The Olympics might be over for another good four years – and for that matter if you really feel low on that account, we are here bringing to you another story worth sharing from our special Olympic Diaries commemorating the 120 years of the modern day games.
Today we will be discussing about an American track and field athlete Michael Johnson and his Olympic heroics and a special episode from his career when he had to pay the price for the felony of someone else.
Considered as one of the most consistent sprinters in history, Johnson came from very humble middle-class background. Born in Dallas, he won many a school-level competitions in his junior days. The legendary sprint king would have made his first appearance in the quadrennial event at Seoul in 1988 but for a fracture in the left leg that kept him out of contention in the US trials. As a result, Johnson had to wait for another four years to feature in the Olympics. By this time, the American had transformed himself into a force to reckon with – winning the 200 m race in the 1991 World Championships at Tokyo by quite a big margin close to three-tenth of a second.
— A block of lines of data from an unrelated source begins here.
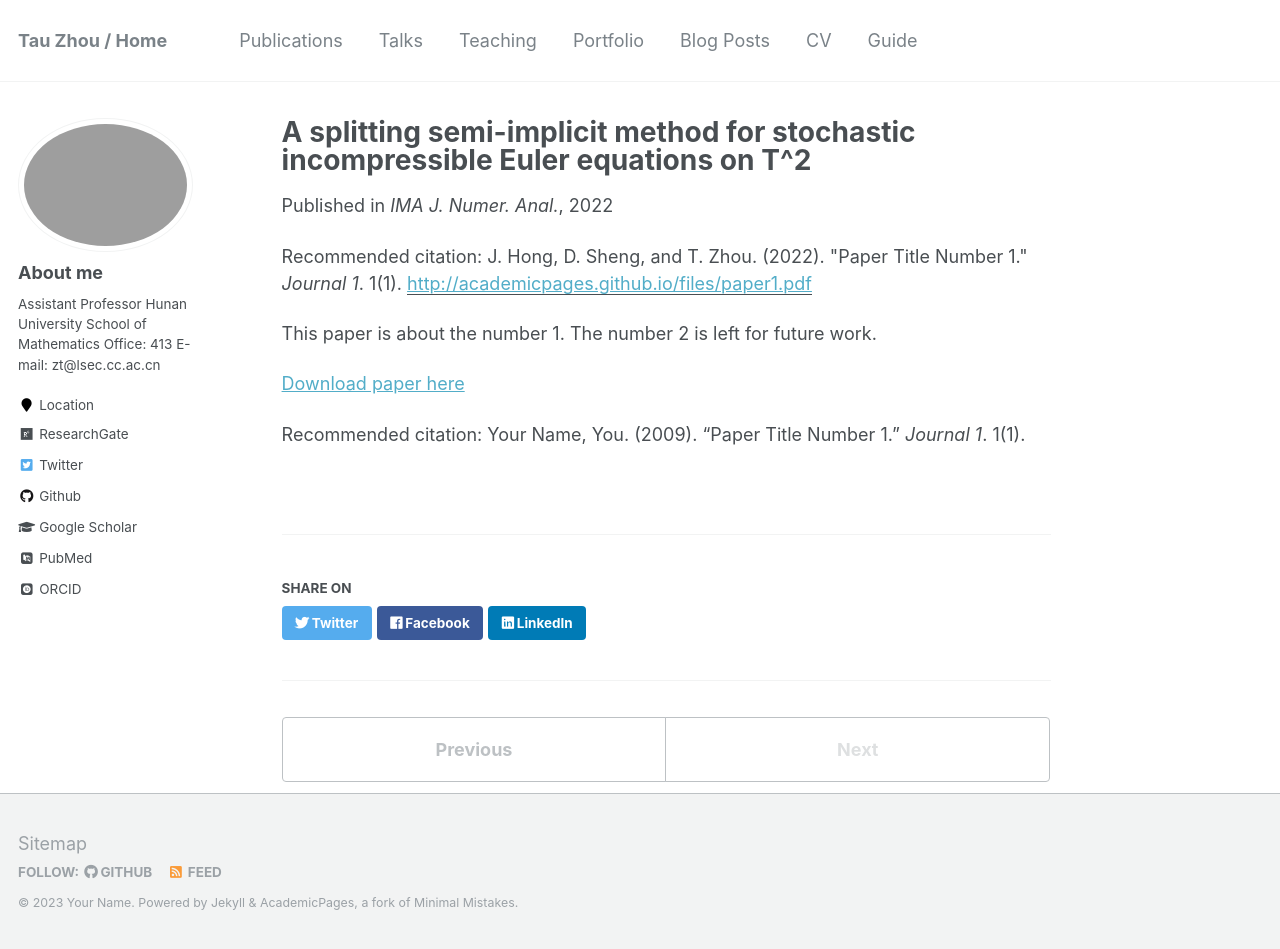
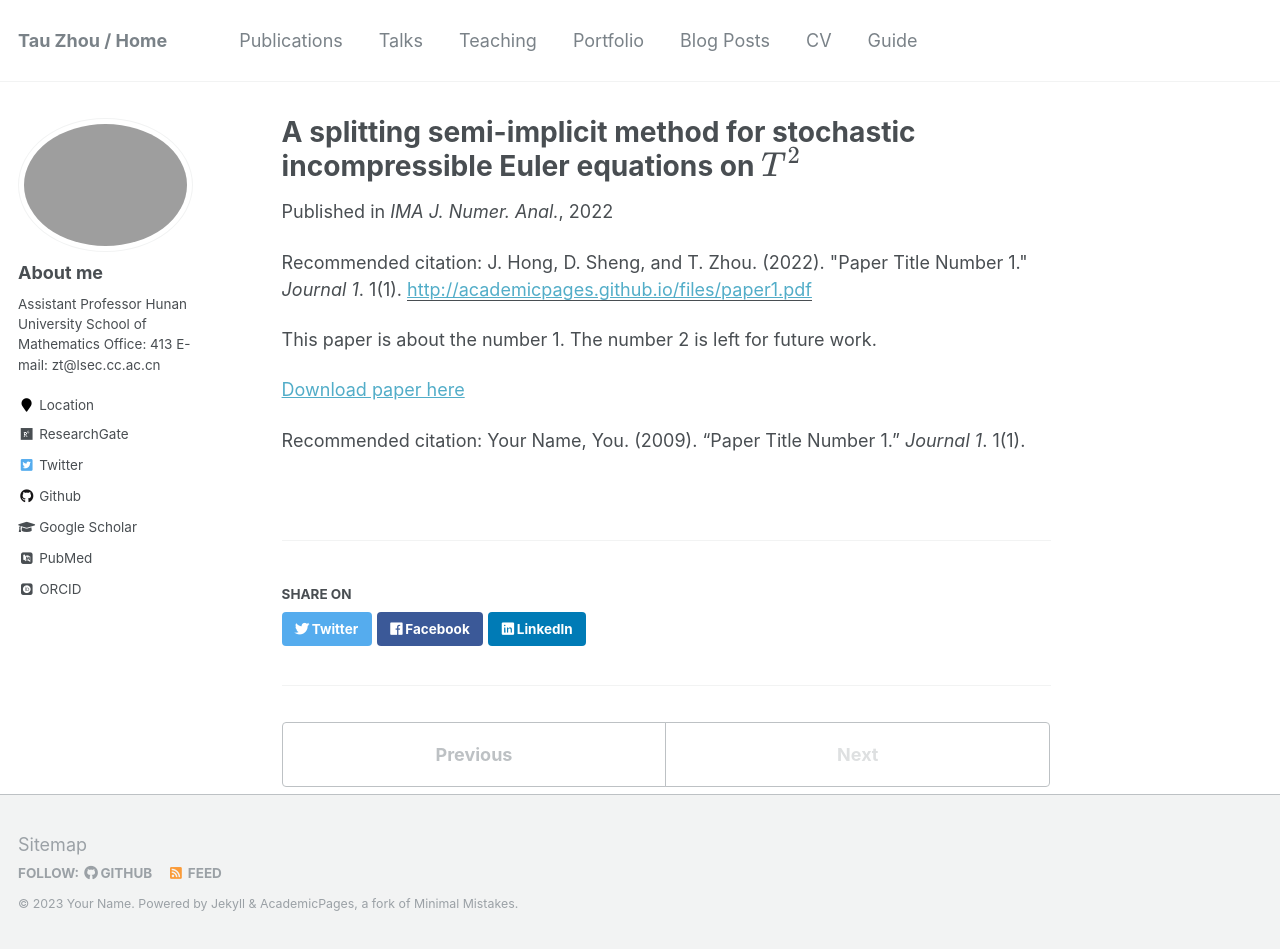
Before and after one commit to Tau-Zhou/Tau-Zhou.github.io, a Jekyll site: the page built from _publications/2009-10-01-paper-title-number-1.md, in a window 1280 px wide and 949 px high. Built offline with Jekyll 4.4.1, drawn with Linux system fonts in a browser that asks for light colours; some web fonts are replaced; formulas are drawn with MathJax 3.

```diff
--- a/_publications/2009-10-01-paper-title-number-1.md
+++ b/_publications/2009-10-01-paper-title-number-1.md
@@ -1,5 +1,5 @@
 ---
-title: "A splitting semi-implicit method for stochastic incompressible Euler equations on T^2"
+title: "A splitting semi-implicit method for stochastic incompressible Euler equations on $T^2$"
 collection: publications
 permalink: /publication/2009-10-01-paper-title-number-1
 excerpt: 'This paper is about the number 1. The number 2 is left for future work.'
```
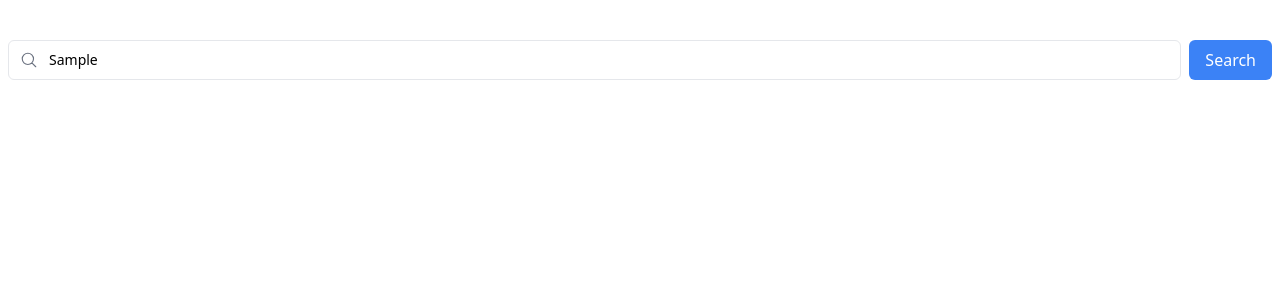
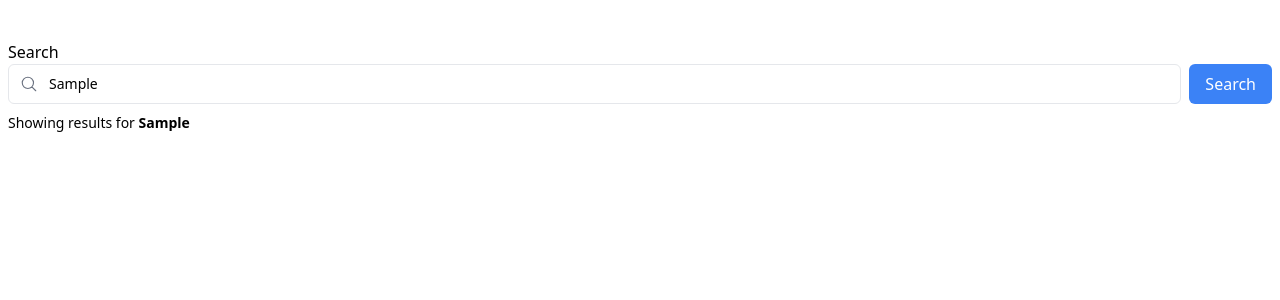
Before and after one commit to OBS-DevOps24/whoknows-legacy, a React (Vite) app in the folder frontend/: page / in a window 1280 px wide. Both pictures are taken after typing "Sample" into the empty fields and a click on the button "Search". Shown: the top 300 px of the page. Built offline with nearby package versions, Linux system fonts and the light colour scheme.

Commit message:
SearchPage

```diff
--- a/frontend/src/App.tsx
+++ b/frontend/src/App.tsx
@@ -4,14 +4,13 @@ import { Routes, Route } from "react-router-dom";
 import About from "./pages/about/About";
 import Register from "./pages/register/Register";
 import Login from "./pages/login/Login";
-import Search from "./pages/search/Search";
+import SearchPage from "./pages/search/SearchPage";
 
 function App() {
   return (
-
     <Layout>
       <Routes>
-        <Route path="/" element={<Search />} />
+        <Route path="/" element={<SearchPage />} />
         <Route path="/about" element={<About />} />
         <Route path="/register" element={<Register />} />
         <Route path="/login" element={<Login />} />
--- /dev/null
+++ b/frontend/src/pages/search/SearchPage.tsx
@@ -0,0 +1,21 @@
+import { useSearchParams } from "react-router-dom";
+import Search from "./Search";
+
+export default function SearchPage() {
+  const [searchParams] = useSearchParams();
+
+  return (
+    <div>
+      <h1>Search</h1>
+      <Search />
+      <div className="my-2">
+        {searchParams.get("q") && (
+          <p className="text-[14px]">
+            Showing results for{" "}
+            <span className="font-bold">{searchParams.get("q")}</span>
+          </p>
+        )}
+      </div>
+    </div>
+  );
+}
```
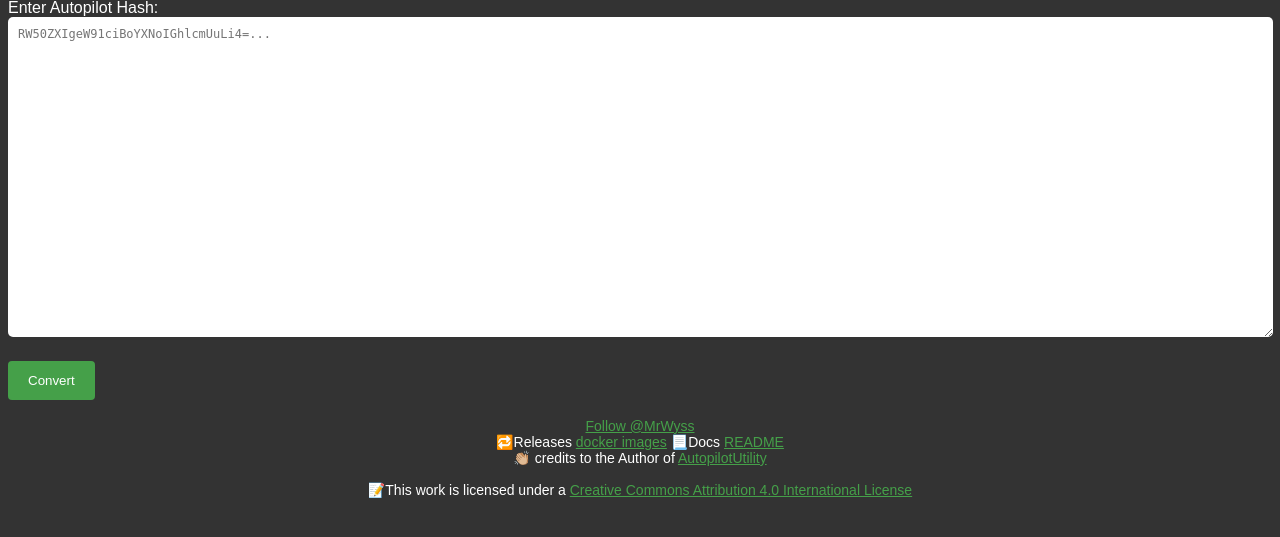
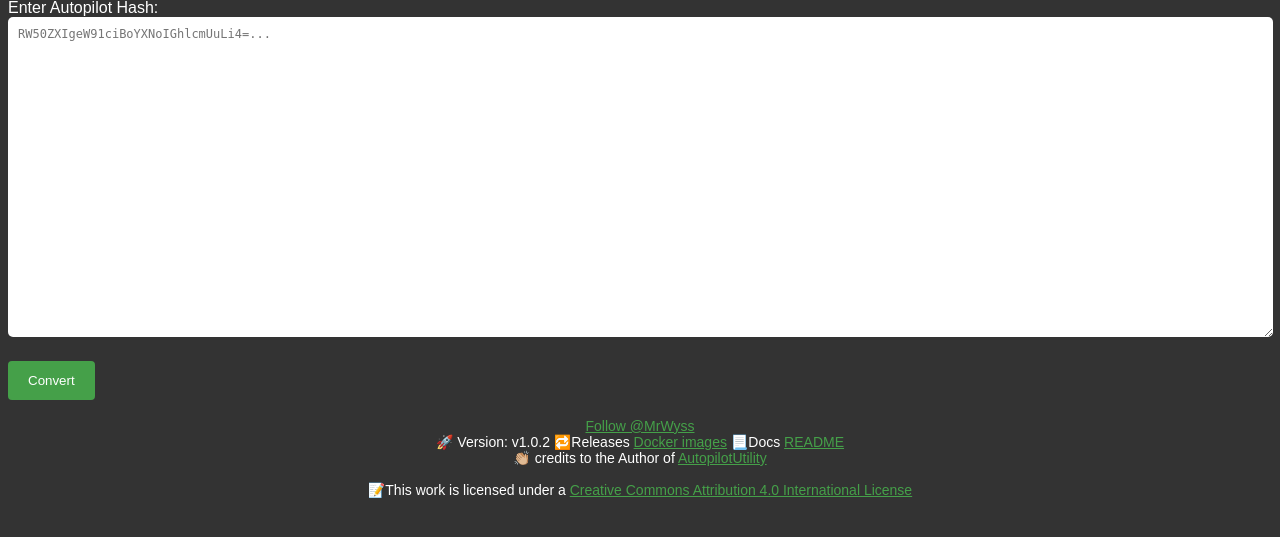
Before and after one commit to MrWyss/DecodeAutopilotHash, a Flask app: page / in a window 1280 px wide. Shown: the part 151-688 px from the top of the page. Run offline with Flask 3, Linux system fonts and the light colour scheme; some libraries are stand-ins or nearby versions.

Commit message:
adding version

```diff
--- a/app.py
+++ b/app.py
@@ -2,15 +2,17 @@ from flask import Flask, render_template, request
 from utils.autopilotutility import convert_from_autopilot_hash
 
 app = Flask(__name__)
+
+version = 'v1.0.2'
 
 @app.route('/', methods=['GET', 'POST'])
 def home():
     if request.method == 'POST':
         hash_input = request.form['hash']
         hash_list = convert_from_autopilot_hash(Hash=hash_input)
-        return render_template('home.html', result=hash_list)
+        return render_template('home.html', result=hash_list, version=version)
     else:
-        return render_template('home.html')
+        return render_template('home.html', version=version)
 
 if __name__ == '__main__':
     app.run(debug=True)
--- a/templates/footer.html
+++ b/templates/footer.html
@@ -1,7 +1,8 @@
 <footer>
+
     <a href="https://twitter.com/MrWyss?ref_src=twsrc%5Etfw" class="twitter-follow-button" data-show-count="false">Follow @MrWyss</a><script async src="https://platform.twitter.com/widgets.js" charset="utf-8"></script>
     <br>
-    🔁Releases <a href="https://github.com/MrWyss/DecodeAutopilotHash/pkgs/container/decodeautopilothash" target="_blank">docker images</a>
+    🚀 Version: {{ version }} 🔁Releases <a href="https://github.com/MrWyss/DecodeAutopilotHash/pkgs/container/decodeautopilothash" target="_blank">Docker images</a>
     📃Docs <a href="https://github.com/MrWyss/DecodeAutopilotHash#readme" target="_blank">README</a>
     <br>
     👏🏼 credits to the Author of <a href="https://www.powershellgallery.com/packages/AutopilotUtility" target="_blank">AutopilotUtility</a>
```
In the 1992 Barcelona Games, Johnson would have performed better had he not been fallen victim to food poisoning just prior to the event. He could not qualify for the 200 m final as he suffered from weight loss. However, he was part of the US team of 4×400 m relay where they set a world record to bag the gold. This was the very first medal in his Olympic career so far and he was to win more of them in the subsequent Games.
In the 1995 World Championships, the American – billed in a Nike advertisement as the “world’s fastest man” – went on to win triple gold including an unprecedented wins in both 200m and 400m. The same sports apparel company sponsored his golden coloured spikes that Johnson sported at the Atlanta Olympics. And there was something unique (or dissimilar) in it – one of the pair was half a size smaller to make adjustments for the sprinter’s shorter left foot.
Coming to the track, Johnson was phenomenal; perhaps I would fall short on the vocabulary to give it a qualitative definition. Quantitatively, he won both his races convincingly, if not by a landslide margin.
The first male athlete to win both the 200 m and 400 m title at the same Olympics won the 400 m final in an Olympic record time and got the better of Britain’s Roger Black by almost a second! Not only that, he also followed it up with the 200 m in a world record time of 19.32 s – considering the fact that his leg was strapped up with tapes while he ran the event. However it meant that the third gold – which he earlier set his eye on in the form of his defending 4×400 m relay – went out of his grasp as he was sidelined from the US team. The team without Johnson nevertheless fared better and came out with the gold eventually.
Johnson went through a lot of injuries in the next couple of years, but however he recovered from them time to time to pocket another two successive World titles in the 400 m. In 1999, Johnson clocked world record time of 43.18 s which stood for almost 17 years till it was surpassed at Rio de Janeiro last month by a South African sprinter named Wayde van Niekerk – the latter becoming a rare sprinter to win the event from an outside lane.
In his professional swansong, the American speedster went on to win another individual gold in the 400 m – thus becoming the oldest person at 33 years to win a race of less than 5 km. In the process, he also became the first man ever to defend his 400 m title at the Games. Not only that, Johnson later went on to team up with the Harrison brothers and his Worlds teammate Antonio Pettigrew to win the 4×400 m relay title for the fifth gold of his Olympic career.
Now this last race of Johnson made news years later when in 2004, the parent body IAAF declared that Jerome Young – one of the sprinters who had run for the US relay team in the heats – failed a dope test. As a result, the US team were striped of the gold which was subsequently reinstated the initial order. Another late twist came into the case when Pettigrew admitted before a court in 2008 to taking outlawed performance-booster. Johnson decided to return the gold medal and felt let down by his teammate. The controversy failed to die down with Pettigrew committing suicide in 2010 and the Harrisons too falling for doping offence.
Thus Johnson had to forego the fifth Olympic credential for whatsoever no proven fault of his own. The sadness of losing out on that perhaps can never be better summed up than by the legend’s own statement for the Telegraph four years back – “For eight years I was a five-time gold medalist. Then it was four-time. It’s not the same.”